Every line containing "code" should be copied out. Go through the entries and find them.

Revision tracking records:
━━━━━━━━

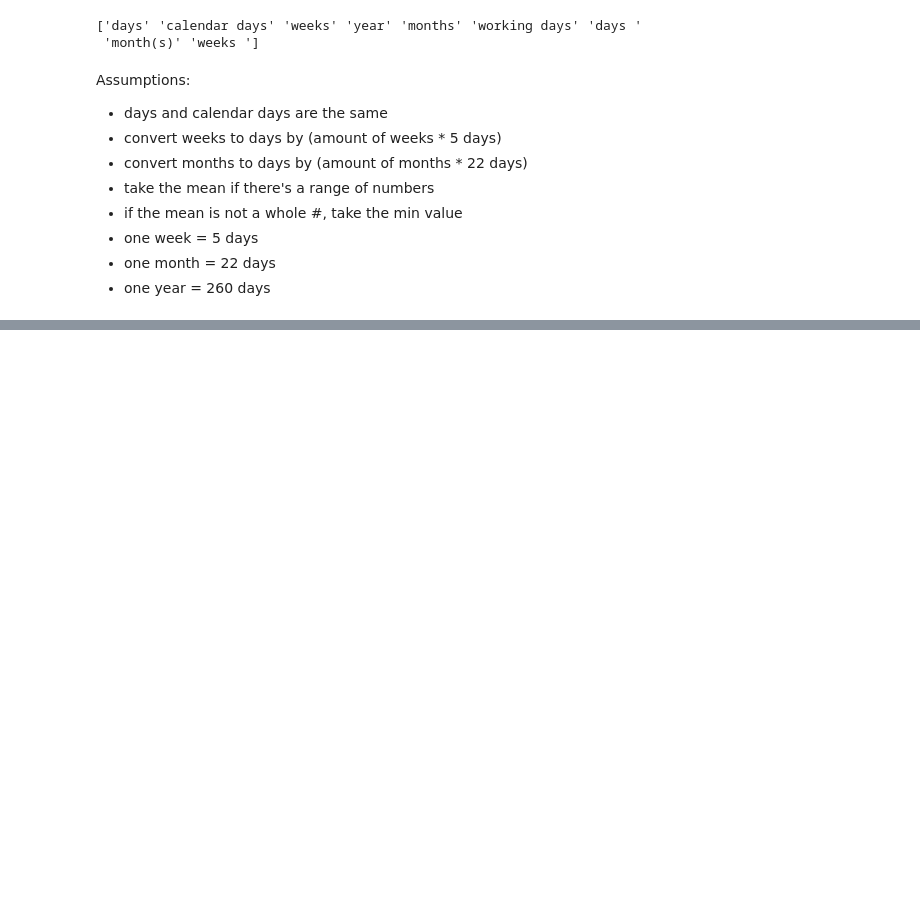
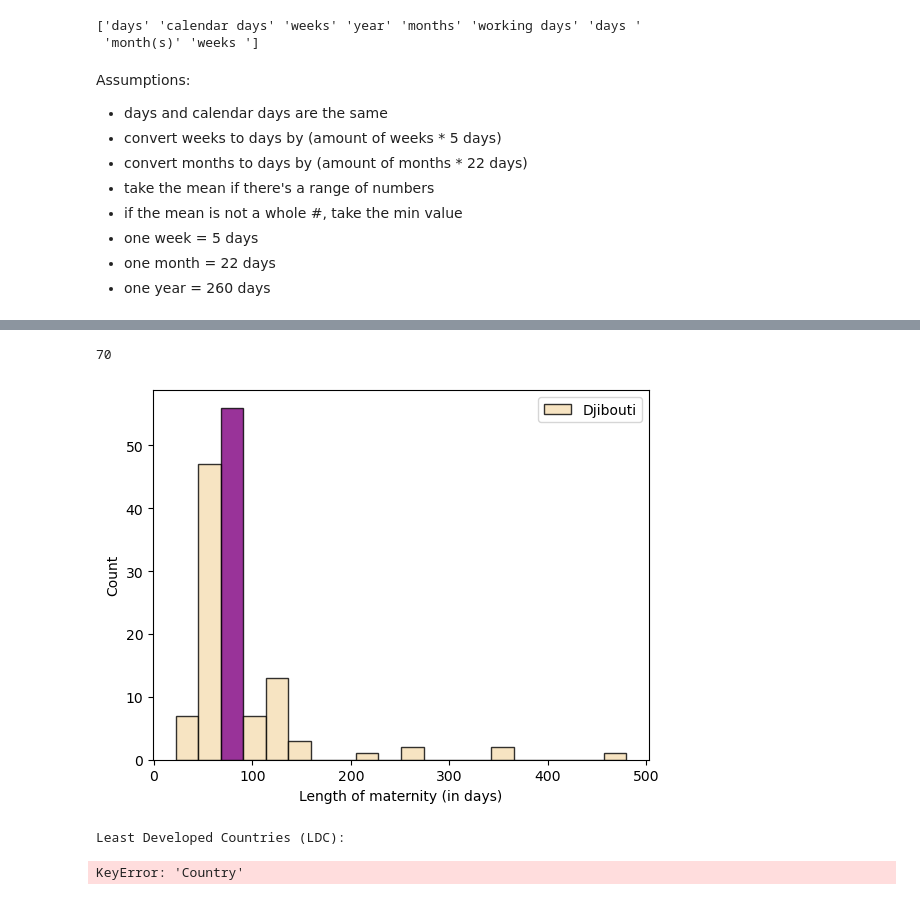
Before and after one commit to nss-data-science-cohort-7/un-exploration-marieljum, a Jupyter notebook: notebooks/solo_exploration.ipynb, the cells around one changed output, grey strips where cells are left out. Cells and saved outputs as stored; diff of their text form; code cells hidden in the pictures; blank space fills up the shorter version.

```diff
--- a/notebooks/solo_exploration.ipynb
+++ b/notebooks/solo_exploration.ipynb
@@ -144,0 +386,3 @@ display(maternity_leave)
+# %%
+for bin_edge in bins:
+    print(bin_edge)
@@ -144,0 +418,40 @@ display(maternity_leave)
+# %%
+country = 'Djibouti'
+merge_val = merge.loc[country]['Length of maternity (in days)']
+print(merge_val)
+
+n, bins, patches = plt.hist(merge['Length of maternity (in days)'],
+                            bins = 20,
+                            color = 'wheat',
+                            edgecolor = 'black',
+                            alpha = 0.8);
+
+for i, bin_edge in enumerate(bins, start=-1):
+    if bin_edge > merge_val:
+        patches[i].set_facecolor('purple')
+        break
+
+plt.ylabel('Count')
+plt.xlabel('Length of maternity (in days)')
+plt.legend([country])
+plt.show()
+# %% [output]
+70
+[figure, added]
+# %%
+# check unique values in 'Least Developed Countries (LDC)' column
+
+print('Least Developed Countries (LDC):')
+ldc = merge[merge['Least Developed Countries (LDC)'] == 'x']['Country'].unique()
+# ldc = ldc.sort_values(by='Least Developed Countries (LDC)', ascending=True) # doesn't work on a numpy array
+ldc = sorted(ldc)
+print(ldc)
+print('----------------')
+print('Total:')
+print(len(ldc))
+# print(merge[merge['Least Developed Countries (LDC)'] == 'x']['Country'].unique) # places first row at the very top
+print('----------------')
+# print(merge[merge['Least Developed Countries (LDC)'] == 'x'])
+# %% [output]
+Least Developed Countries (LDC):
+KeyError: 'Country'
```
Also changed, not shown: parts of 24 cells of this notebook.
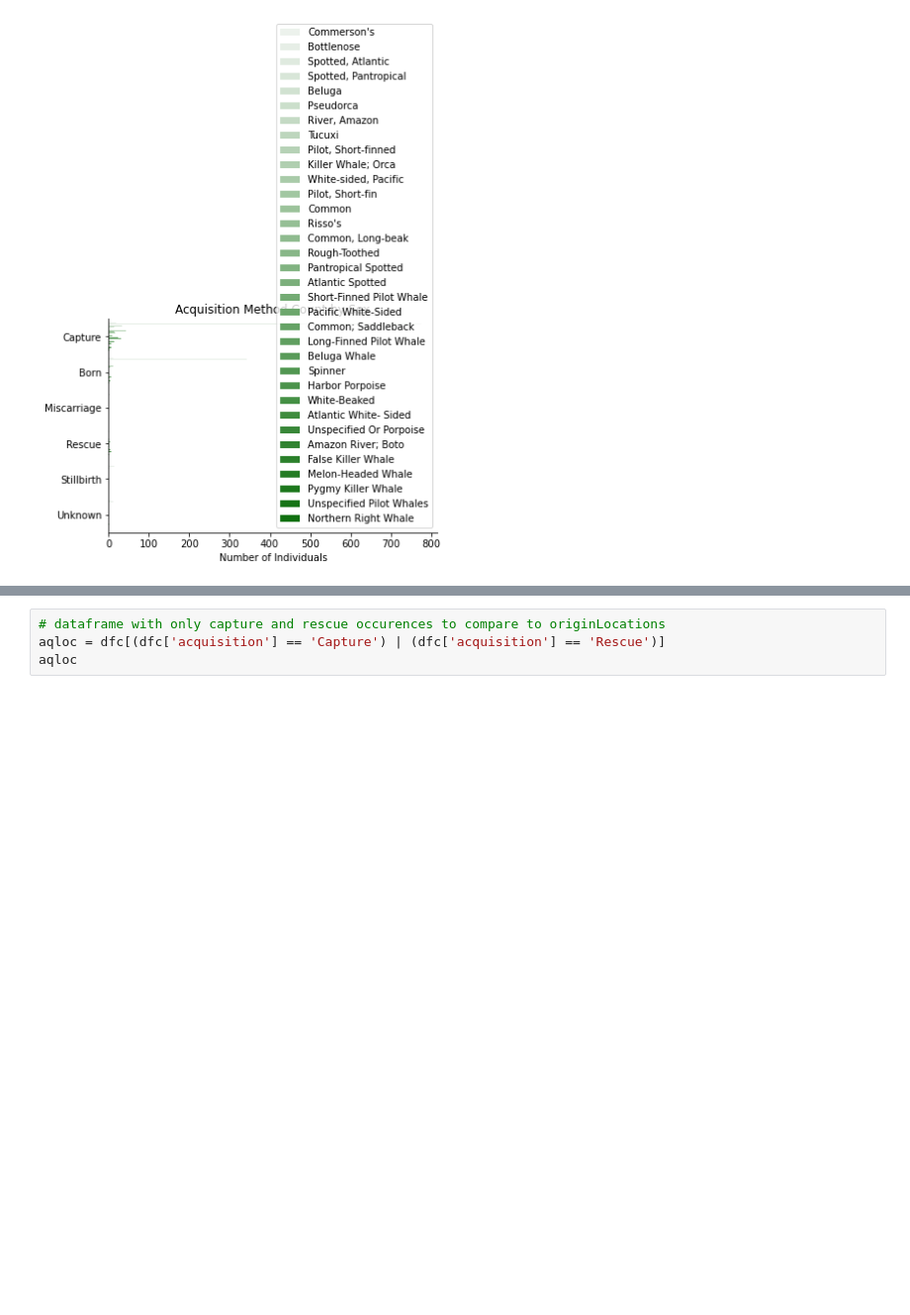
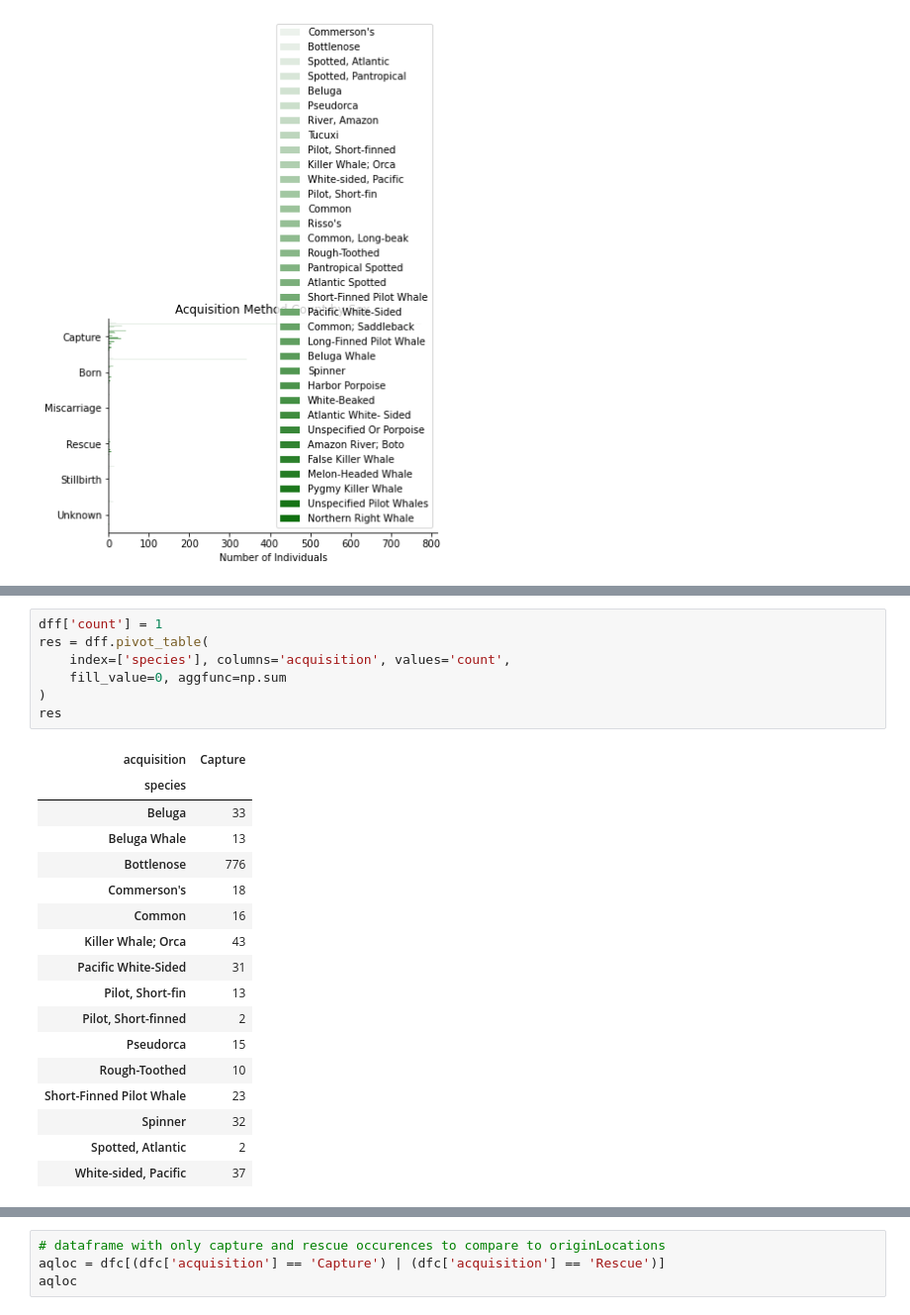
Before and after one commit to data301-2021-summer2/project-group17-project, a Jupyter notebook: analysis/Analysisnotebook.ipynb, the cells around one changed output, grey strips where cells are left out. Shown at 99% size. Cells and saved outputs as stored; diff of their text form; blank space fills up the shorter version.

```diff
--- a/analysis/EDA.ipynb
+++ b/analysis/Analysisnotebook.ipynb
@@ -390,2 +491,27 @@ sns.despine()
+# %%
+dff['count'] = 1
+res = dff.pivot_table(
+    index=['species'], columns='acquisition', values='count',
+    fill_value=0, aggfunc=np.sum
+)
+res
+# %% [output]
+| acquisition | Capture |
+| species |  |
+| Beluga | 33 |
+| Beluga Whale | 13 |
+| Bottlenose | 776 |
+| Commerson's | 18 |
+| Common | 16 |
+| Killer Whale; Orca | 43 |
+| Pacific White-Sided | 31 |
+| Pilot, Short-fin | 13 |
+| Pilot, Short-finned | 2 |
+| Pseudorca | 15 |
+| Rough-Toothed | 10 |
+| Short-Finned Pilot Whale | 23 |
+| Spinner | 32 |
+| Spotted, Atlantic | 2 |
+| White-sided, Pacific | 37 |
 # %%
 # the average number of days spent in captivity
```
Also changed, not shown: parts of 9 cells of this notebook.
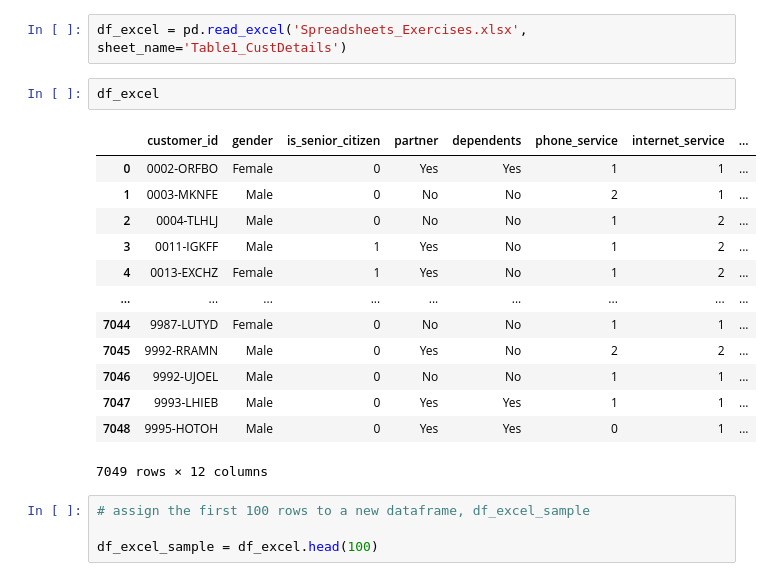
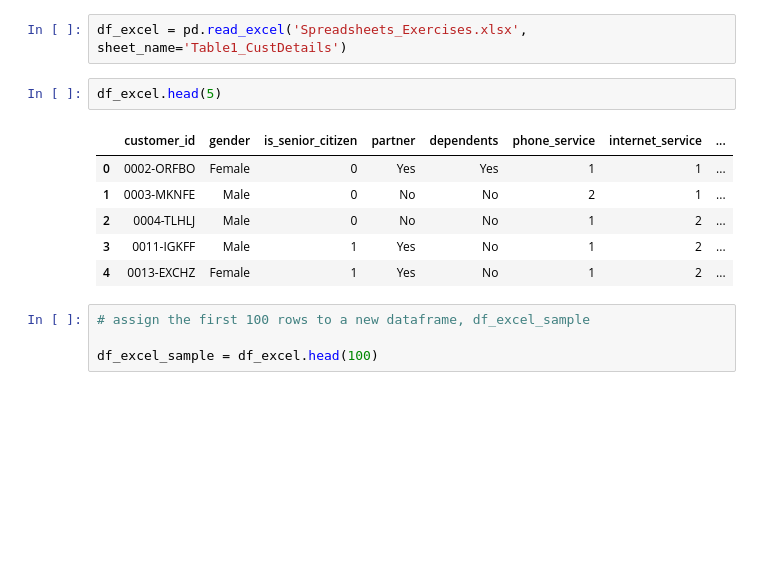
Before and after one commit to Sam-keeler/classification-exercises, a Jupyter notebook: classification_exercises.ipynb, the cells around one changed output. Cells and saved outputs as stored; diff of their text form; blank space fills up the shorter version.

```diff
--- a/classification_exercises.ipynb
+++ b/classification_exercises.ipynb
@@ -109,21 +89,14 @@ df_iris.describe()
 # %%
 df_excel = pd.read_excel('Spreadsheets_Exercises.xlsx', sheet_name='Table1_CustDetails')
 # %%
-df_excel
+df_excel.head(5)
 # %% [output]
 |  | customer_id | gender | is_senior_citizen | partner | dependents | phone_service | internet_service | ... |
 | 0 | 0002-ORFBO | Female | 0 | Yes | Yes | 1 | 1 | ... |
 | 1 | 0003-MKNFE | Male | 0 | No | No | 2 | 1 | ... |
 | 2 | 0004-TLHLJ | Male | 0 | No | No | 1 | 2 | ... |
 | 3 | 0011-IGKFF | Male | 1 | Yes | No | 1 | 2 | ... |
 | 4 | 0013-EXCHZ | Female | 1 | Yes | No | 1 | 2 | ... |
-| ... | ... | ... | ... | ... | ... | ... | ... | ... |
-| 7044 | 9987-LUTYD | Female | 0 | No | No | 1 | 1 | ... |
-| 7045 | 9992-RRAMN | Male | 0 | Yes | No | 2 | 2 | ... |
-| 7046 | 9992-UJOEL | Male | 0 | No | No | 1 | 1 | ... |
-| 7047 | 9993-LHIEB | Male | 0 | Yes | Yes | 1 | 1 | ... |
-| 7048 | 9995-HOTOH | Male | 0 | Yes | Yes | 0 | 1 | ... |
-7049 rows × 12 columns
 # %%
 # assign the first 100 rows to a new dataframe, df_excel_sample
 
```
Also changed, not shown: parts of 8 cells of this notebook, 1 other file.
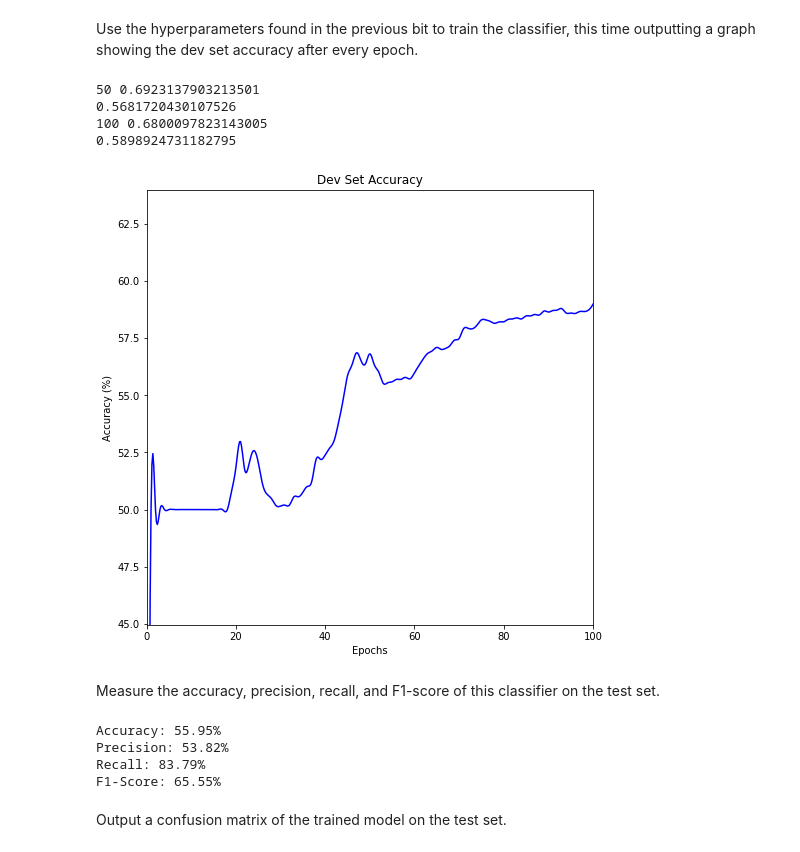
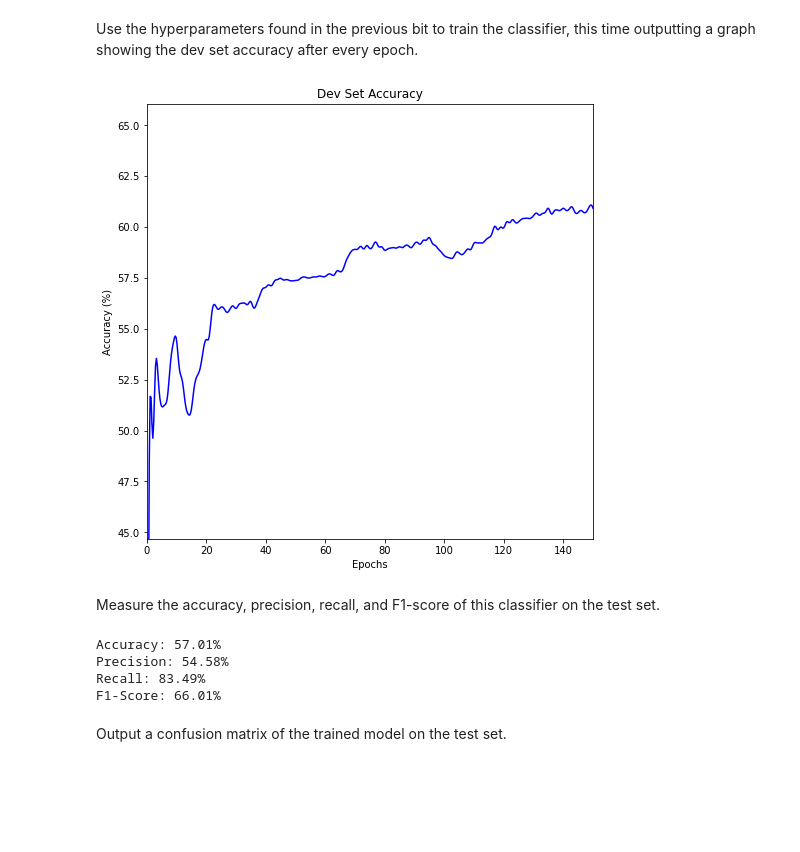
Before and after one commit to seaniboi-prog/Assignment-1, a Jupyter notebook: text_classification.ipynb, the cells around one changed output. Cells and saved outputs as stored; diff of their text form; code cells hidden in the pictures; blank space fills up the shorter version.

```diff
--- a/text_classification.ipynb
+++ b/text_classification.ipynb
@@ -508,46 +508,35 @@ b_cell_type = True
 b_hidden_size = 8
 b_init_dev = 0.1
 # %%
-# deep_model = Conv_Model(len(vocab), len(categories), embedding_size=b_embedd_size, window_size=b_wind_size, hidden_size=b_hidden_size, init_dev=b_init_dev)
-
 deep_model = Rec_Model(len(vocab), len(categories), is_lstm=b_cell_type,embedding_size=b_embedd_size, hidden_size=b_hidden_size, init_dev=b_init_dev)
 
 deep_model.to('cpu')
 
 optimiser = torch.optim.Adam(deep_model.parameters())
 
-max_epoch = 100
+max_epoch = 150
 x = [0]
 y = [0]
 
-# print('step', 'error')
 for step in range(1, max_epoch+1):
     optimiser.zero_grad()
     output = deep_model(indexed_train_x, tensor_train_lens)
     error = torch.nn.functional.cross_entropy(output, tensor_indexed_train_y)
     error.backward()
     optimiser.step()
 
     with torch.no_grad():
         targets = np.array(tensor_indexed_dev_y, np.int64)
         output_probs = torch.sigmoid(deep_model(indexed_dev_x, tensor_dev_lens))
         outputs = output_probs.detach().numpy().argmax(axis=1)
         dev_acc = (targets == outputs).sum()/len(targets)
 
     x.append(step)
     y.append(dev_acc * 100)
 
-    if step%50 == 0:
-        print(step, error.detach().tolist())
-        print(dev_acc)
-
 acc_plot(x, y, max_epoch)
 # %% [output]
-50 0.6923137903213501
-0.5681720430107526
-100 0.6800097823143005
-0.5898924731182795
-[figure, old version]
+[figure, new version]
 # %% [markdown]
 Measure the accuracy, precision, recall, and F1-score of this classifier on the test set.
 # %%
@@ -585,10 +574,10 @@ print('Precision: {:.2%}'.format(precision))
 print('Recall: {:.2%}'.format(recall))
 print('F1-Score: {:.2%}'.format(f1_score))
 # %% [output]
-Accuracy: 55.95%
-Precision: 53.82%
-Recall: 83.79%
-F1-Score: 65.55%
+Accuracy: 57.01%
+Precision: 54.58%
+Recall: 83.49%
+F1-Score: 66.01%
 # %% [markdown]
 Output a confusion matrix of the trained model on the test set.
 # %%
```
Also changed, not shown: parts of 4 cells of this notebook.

━━━━━━━━

**Completed exercise**
Before and after one commit to nss-data-science-cohort-7/un-exploration-marieljum, a Jupyter notebook: notebooks/solo_exploration.ipynb, the cells around one changed output, grey strips where cells are left out. Cells and saved outputs as stored; diff of their text form; code cells hidden in the pictures; blank space fills up the shorter version.
Before and after one commit to seaniboi-prog/Assignment-1, a Jupyter notebook: text_classification.ipynb, the cells around one changed output. Cells and saved outputs as stored; diff of their text form; code cells hidden in the pictures; blank space fills up the shorter version.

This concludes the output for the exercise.